Republican presidential candidate Rep. Ron Paul, R-Texas, speaks at a campaign stop in Freeport, Maine, Saturday, Jan. 28, 2012,  (AP Photo/Robert F. Bukaty) Republican presidential candidate Rep. Ron Paul, R-Texas, speaks at a campaign stop in Freeport, Maine, Saturday, Jan. 28, 2012, (AP Photo/Robert F. Bukaty)  

Poll: Ron Paul surges to second place nationally, just eight points behind Romney

A surprising national poll released Tuesday found Texas Rep. Ron Paul surging to second place in the GOP presidential field, coming within eight percentage points of front-runner Mitt Romney.

The Reuters/Ipsos poll results show Paul at 21 percent nationally, with Romney, the former Massachusetts governor, at 29 percent.

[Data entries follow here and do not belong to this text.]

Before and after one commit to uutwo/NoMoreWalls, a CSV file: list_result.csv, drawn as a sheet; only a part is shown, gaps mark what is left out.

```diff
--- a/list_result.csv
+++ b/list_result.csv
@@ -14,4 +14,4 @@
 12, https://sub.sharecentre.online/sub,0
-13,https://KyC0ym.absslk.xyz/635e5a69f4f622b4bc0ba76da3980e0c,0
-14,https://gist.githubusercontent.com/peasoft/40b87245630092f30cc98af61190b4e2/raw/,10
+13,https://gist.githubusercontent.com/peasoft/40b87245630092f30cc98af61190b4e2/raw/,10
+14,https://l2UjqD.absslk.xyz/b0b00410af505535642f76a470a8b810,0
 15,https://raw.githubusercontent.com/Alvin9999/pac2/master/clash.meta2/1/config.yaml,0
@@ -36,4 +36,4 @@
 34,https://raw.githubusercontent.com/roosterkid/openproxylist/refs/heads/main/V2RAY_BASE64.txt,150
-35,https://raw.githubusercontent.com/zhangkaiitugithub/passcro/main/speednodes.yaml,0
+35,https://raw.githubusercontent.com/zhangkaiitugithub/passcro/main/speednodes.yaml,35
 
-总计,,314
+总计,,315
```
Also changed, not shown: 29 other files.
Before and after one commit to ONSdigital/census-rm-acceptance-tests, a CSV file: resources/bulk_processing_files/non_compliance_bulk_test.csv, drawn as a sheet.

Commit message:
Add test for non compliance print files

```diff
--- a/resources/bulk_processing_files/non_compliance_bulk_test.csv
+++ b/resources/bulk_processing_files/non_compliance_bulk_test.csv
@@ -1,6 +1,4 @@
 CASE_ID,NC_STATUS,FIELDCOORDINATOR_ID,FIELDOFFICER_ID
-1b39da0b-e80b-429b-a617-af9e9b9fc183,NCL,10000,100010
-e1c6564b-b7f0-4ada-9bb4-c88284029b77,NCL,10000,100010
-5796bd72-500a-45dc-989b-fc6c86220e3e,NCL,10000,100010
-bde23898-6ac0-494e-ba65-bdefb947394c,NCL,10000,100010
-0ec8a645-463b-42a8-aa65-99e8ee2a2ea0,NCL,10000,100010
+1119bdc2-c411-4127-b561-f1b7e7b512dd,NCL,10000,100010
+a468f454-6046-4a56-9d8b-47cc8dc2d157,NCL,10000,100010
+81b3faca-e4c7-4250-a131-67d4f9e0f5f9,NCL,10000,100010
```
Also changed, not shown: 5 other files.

Former House Speaker Newt Gingrich scored 19 percent support in the poll, conducted Feb. 2–6, while former Pennsylvania Sen. Rick Santorum took 18 percent.

Although national polls are largely insignificant in a primary season where individual states are of crucial importance, they do indicate trends in voter preferences.

Reuters/Ipsos found that despite big wins by Romney in Florida and Nevada, his popularity actually declined since early January. Meanwhile, Paul’s support grew by five percent.

Romney “still hasn’t really convinced all the Republicans across the country that he’s the guy to get behind,” said Ipsos research director Chris Jackson in a statement.

Gingrich’s support slipped slightly, while Santorum’s support also grew by five percentage points since early January. (RELATED: Full coverage of Ron Paul’s campaign)

Paul’s campaign seized on the poll results as evidence of the libertarian favorite’s growing appeal.

“This poll further illustrates that Ron Paul is emerging as the real conservative alternative to Mitt Romney,” said Paul campaign chairman Jesse Benton, “and that he can also obtain the needed support from Independents and disenfranchised Democrats to defeat President Obama in November.”

The poll results significantly reflected only the preferences of self-identified Republican voters. In several states, independent and Democratic voters can also cast ballots in GOP primaries — constituencies seen as favorable to Paul.

Paul supporters have frequently griped that national telephone-based polls underestimate the Texas congressman’s support, because many of his supporters are young and do not have land-line phones.

The Reuters/Ipsos poll, conducted by telephone, featured 405 Republicans, and had a calculated margin of error of 4.9 percentage points.

Paul’s best performance so far this season was a 23 percent showing in New Hampshire, closely followed by 21 percent in Iowa and 19 percent in Nevada.

Most national polls find Paul attracting far less support, with national Rasmussen and Gallup polls released Tuesday pegging his support at 11 percent.

Follow Steven on Twitter